My husband (a former venture capitalist) and I recently had a fascinating conversation about mergers and acquisitions in our respective sectors. If you’re the leader of a for-profit company who manages to pull off a merger, it’s a coup worth celebrating, with real financials benefits to the parties involved. Even board members get a cut. But if you’re in the nonprofit sector and announce a merger or acquisition, the most likely response is “Oh, I’m so sorry,” (and you can almost see the thought bubble: “Ouch, they must’ve run out of cash.”)
This poses a problem. There are over 1.8 million active nonprofit organizations in the US, and almost 80,000 foundations. Just looking at the campaign finance reform field, there are at least 100 organizations competing for an estimated $14M in annual foundation grants (according to the Foundation Center). For those of us who haven’t had enough coffee yet today, that works out to $140,000 per organization per year (not counting c4 and other non-foundation contributions). Needless to say, if we were starting from scratch, we probably wouldn’t design a field this fragmented.
Donors are no doubt part of the problem – both by funding a proliferation of organizations and by not properly facilitating later collaborations. That’s why the Hewlett Foundation recently co-sponsored a convening with the Bechtel Foundation on Bold Strategies for Accelerating Impact: Nonprofit Mergers and Foundation Spendouts. I’ll focus here on the former topic, which (given that we are not a spend-down foundation) was our primary area of interest.
The upshot of the convening—which was sold out, with almost double the number of attendees originally expected—is that social change efforts need (obviously) to grow their impact if they’re going to succeed. And there are only two primary ways to grow: organic (expanding one’s own scope of work or reach) or inorganic (acquiring or merging with another organization with a broader scope or audience/geographic reach than one’s own). Some argue that the latter may be easier than the former.
It’s interesting then to examine why a nonprofit (or any organization) would consider merging. There are at least three primary reasons:
- Scope: to expand an organization’s goals, competencies, etc.
- Scale: to expand nationally or internationally
- Streamline: as a cost play, to free up more resources for impact. (Though a Chronicle of Philanthropy article notes that this may be less realistic for nonprofits, where transaction costs for mergers tend to be higher—“most nonprofit groups are too small to realize the kinds of cost savings that often make for-profit mergers attractive.”)
And of course not all “mergers” are created equal. Instead the nonprofit consultancy Bridgespan lays out a helpful spectrum of collaboration, the appropriateness of which may vary depending on the goal:
There are obvious benefits to mergers (or other less complete forms of collaboration). So why isn’t there more of it? I’ve heard it suggested that, for mergers in the nonprofit sector, ego is the primary barrier. I suspect there’s something to that view. But maybe it’s closer to “mission attachment.” Unlike the for-profit sector, nonprofits are launched with social impact, not money, in mind. But social missions can be clouded, understandably and even unconsciously, by leaders’ attachments to their own organizations.
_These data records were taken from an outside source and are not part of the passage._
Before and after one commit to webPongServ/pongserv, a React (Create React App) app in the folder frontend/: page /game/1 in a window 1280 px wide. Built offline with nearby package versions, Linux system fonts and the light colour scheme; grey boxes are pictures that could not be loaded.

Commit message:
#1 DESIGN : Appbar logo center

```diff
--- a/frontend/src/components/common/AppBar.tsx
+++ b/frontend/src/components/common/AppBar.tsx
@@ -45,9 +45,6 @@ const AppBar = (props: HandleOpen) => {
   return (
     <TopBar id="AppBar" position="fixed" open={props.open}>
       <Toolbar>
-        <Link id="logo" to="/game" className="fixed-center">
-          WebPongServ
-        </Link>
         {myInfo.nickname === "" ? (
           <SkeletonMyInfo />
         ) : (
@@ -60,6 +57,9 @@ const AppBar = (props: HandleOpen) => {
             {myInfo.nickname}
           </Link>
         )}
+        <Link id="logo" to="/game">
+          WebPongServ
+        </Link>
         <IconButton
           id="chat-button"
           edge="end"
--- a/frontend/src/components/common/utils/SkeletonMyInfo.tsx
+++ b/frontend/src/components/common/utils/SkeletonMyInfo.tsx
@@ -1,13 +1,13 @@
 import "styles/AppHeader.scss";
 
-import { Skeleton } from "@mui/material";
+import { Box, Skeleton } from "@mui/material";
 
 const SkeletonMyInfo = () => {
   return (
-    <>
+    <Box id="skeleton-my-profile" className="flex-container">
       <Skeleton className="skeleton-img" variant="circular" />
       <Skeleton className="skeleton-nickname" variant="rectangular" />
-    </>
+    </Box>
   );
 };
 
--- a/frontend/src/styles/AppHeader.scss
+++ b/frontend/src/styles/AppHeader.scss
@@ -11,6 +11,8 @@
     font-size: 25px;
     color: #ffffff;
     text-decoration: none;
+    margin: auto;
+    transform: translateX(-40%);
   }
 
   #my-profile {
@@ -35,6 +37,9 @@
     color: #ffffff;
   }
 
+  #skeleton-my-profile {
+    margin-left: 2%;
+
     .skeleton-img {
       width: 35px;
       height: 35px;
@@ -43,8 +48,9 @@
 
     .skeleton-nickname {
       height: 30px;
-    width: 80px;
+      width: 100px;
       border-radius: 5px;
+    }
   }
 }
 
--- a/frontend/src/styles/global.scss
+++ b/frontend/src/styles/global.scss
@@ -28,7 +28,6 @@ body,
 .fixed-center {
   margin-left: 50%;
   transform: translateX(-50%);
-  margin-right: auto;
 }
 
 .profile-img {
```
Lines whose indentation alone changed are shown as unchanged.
Mergers present leaders with (real or perceived) threats to their own job security and that of their staff. But it is no doubt more complicated than that.
In addition, it’s easy to forget that most for-profit mergers (more than 80% by some recent measures) fail to achieve the goals of the merger. For nonprofits the risks of merger are essentially the same in as in business—but the rewards “are much smaller and less tangible,” yielding a less favorable calculus overall. As with business, if nonprofits are going to create value through greater collaboration, a host of questions must first be addressed:
- Which organization(s) are sufficiently similar in purpose and goals, but ideally with different but complementary skill sets—“something to offer you, and something you need?”
- How can alignment between the boards be established?
- What branding is optimal? For example, rather than taking one brand or the other, nonprofit brands could be arrayed on the website as business units.
- What steps will incentivize leaders to give up place or power? (A good severance package probably doesn’t hurt!)
- How will new roles be defined for senior staff? The risks (and pushback) here may depend on the motivating rationale for the merger (increasing scope isn’t a threat, streamlining probably is).
And that’s just a few of the questions that need answers. A number of tools have been developed to help. Bridgespan has a whole series of papers and blogs dedicated to the topic. Other resources include the Foundation Center’s Nonprofit Collaboration Database, which provides detailed information on more than 650 collaborations nominated for the Lodestar Foundation Collaboration Prize.
But perhaps the most important challenge in the nonprofit sector (or at least the most relevant to my work) is funding: For good due diligence beforehand to proactively identify likely problems; and for successful implementation—keeping in mind that merged organizations may need more (not less) funding to increase impact.
Given all of the promise (and challenge) that nonprofit mergers present, I was pleased to hear that two colleagues of ours in the campaign finance reform space, Fund for the Republic (a Hewlett Foundation grantee) and Americans for Campaign Reform, just joined forces to become Issue One. This is a great example of something I hope we see more of, if and when it makes sense.
Given the potential benefits and the clear pitfalls to avoid, I’m left wondering: When and how should funders encourage mergers among our grantees?